The rest of this article is only available to active members of Questia

Already a member? Log in now.

Notes for this article

Add a new note
If you are trying to select text to create highlights or citations, remember that you must now click or tap on the first word, and then click or tap on the last word.
One moment ...
Default project is now your active project.
Project items

Items saved from this article

This article has been saved
Highlights (0)
Some of your highlights are legacy items.

Highlights saved before July 30, 2012 will not be displayed on their respective source pages.

You can easily re-create the highlights by opening the book page or article, selecting the text, and clicking “Highlight.”

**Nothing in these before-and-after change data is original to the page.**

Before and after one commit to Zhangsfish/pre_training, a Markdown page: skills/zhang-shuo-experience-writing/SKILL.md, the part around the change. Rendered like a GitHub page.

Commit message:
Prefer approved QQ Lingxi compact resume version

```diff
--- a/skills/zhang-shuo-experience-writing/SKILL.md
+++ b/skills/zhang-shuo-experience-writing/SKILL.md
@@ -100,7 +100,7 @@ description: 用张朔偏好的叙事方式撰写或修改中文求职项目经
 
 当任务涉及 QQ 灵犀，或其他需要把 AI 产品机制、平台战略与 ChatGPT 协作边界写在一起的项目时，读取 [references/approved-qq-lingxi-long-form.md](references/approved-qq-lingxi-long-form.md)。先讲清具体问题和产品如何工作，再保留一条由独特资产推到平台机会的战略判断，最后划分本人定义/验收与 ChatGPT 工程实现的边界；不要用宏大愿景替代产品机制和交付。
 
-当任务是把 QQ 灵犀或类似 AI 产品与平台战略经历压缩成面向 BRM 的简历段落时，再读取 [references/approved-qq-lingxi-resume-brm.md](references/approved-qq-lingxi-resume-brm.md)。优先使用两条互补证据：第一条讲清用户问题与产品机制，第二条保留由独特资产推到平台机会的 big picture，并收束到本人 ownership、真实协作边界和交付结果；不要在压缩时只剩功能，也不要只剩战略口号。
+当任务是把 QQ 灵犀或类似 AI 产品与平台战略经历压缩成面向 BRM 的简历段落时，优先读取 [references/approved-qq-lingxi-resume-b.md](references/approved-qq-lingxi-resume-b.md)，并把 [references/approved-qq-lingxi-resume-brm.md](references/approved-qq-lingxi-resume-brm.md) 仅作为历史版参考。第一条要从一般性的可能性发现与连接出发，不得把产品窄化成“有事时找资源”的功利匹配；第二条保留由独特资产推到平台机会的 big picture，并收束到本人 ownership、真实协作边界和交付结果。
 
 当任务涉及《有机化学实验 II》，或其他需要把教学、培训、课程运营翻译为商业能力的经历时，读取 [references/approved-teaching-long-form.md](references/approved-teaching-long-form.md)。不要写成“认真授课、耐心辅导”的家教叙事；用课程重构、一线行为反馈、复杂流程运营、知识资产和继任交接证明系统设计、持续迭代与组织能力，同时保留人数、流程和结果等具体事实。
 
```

Citations (0)
Some of your citations are legacy items.

Any citation created before July 30, 2012 will labeled as a “Cited page.” New citations will be saved as cited passages, pages or articles.

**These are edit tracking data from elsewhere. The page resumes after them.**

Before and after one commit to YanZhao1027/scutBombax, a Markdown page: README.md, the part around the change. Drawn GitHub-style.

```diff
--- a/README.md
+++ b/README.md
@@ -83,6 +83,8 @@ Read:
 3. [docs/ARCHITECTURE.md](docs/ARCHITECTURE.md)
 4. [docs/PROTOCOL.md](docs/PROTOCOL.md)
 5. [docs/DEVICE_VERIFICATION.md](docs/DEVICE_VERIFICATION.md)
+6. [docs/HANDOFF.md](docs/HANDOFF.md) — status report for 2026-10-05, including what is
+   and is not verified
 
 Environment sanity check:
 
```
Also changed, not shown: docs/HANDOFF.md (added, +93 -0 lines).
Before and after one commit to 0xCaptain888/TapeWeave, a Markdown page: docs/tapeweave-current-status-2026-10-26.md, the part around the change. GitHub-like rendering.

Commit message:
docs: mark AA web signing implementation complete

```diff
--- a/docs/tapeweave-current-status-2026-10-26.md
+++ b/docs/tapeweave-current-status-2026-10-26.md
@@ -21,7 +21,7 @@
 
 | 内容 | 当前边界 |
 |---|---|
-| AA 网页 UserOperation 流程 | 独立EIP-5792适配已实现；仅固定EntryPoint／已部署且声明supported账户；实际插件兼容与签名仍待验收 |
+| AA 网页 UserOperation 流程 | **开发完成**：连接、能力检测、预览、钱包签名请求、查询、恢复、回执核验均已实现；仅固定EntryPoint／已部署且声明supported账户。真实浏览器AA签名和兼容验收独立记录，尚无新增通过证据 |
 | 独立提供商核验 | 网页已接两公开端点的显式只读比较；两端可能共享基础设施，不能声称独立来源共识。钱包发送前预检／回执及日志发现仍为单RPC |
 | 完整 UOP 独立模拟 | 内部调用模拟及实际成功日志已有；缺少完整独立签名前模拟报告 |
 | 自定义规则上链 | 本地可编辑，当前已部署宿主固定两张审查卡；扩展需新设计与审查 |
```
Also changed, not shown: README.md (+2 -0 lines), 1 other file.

We also added the ability to view new citations from your projects or the book or article where you created them.

Notes (0)
Bookmarks (0)

You have no saved items from this article

Project items include:
  • Saved book/article
  • Highlights
  • Quotes/citations
  • Notes
  • Bookmarks
Cite this article

Cited article

Citations are available only to our active members.
Buy instant access to cite pages or passages in MLA, APA and Chicago citation styles.

(Einhorn, 1992, p. 25)

(Einhorn 25)

1. Lois J. Einhorn, Abraham Lincoln, the Orator: Penetrating the Lincoln Legend (Westport, CT: Greenwood Press, 1992), 25,

Note: primary sources have slightly different requirements for citation. Please see these guidelines for more information.

Cited article

The Proper Place of Mass Propers


Text size Smaller Larger Reset View mode
Search within

Search within this article

Look up

Look up a word

  • Dictionary
  • Thesaurus
Please submit a word or phrase above.
Print this page

Print this page

Why can't I print more than one page at a time?

Full screen

matching results for page

    Questia reader help

    How to highlight and cite specific passages

    1. Click or tap the first word you want to select.
    2. Click or tap the last word you want to select, and you’ll see everything in between get selected.
    3. You’ll then get a menu of options like creating a highlight or a citation from that passage of text.

    OK, got it!

    Cited passage

    Citations are available only to our active members.
    Buy instant access to cite pages or passages in MLA, APA and Chicago citation styles.

    "Portraying himself as an honest, ordinary person helped Lincoln identify with his audiences." (Einhorn, 1992, p. 25).

    "Portraying himself as an honest, ordinary person helped Lincoln identify with his audiences." (Einhorn 25)

    "Portraying himself as an honest, ordinary person helped Lincoln identify with his audiences."1

    1. Lois J. Einhorn, Abraham Lincoln, the Orator: Penetrating the Lincoln Legend (Westport, CT: Greenwood Press, 1992), 25,

    New feature

    It is estimated that 1 in 10 people have dyslexia, and in an effort to make Questia easier to use for those people, we have added a new choice of font to the Reader. That font is called OpenDyslexic, and has been designed to help with some of the symptoms of dyslexia. For more information on this font, please visit

    To use OpenDyslexic, choose it from the Typeface list in Font settings.

    OK, got it!

    Cited passage

    Thanks for trying Questia!

    Please continue trying out our research tools, but please note, full functionality is available only to our active members.

    Your work will be lost once you leave this Web page.

    Buy instant access to save your work.

    Already a member? Log in now.

    Author Advanced search


    An unknown error has occurred. Please click the button below to reload the page. If the problem persists, please try again in a little while.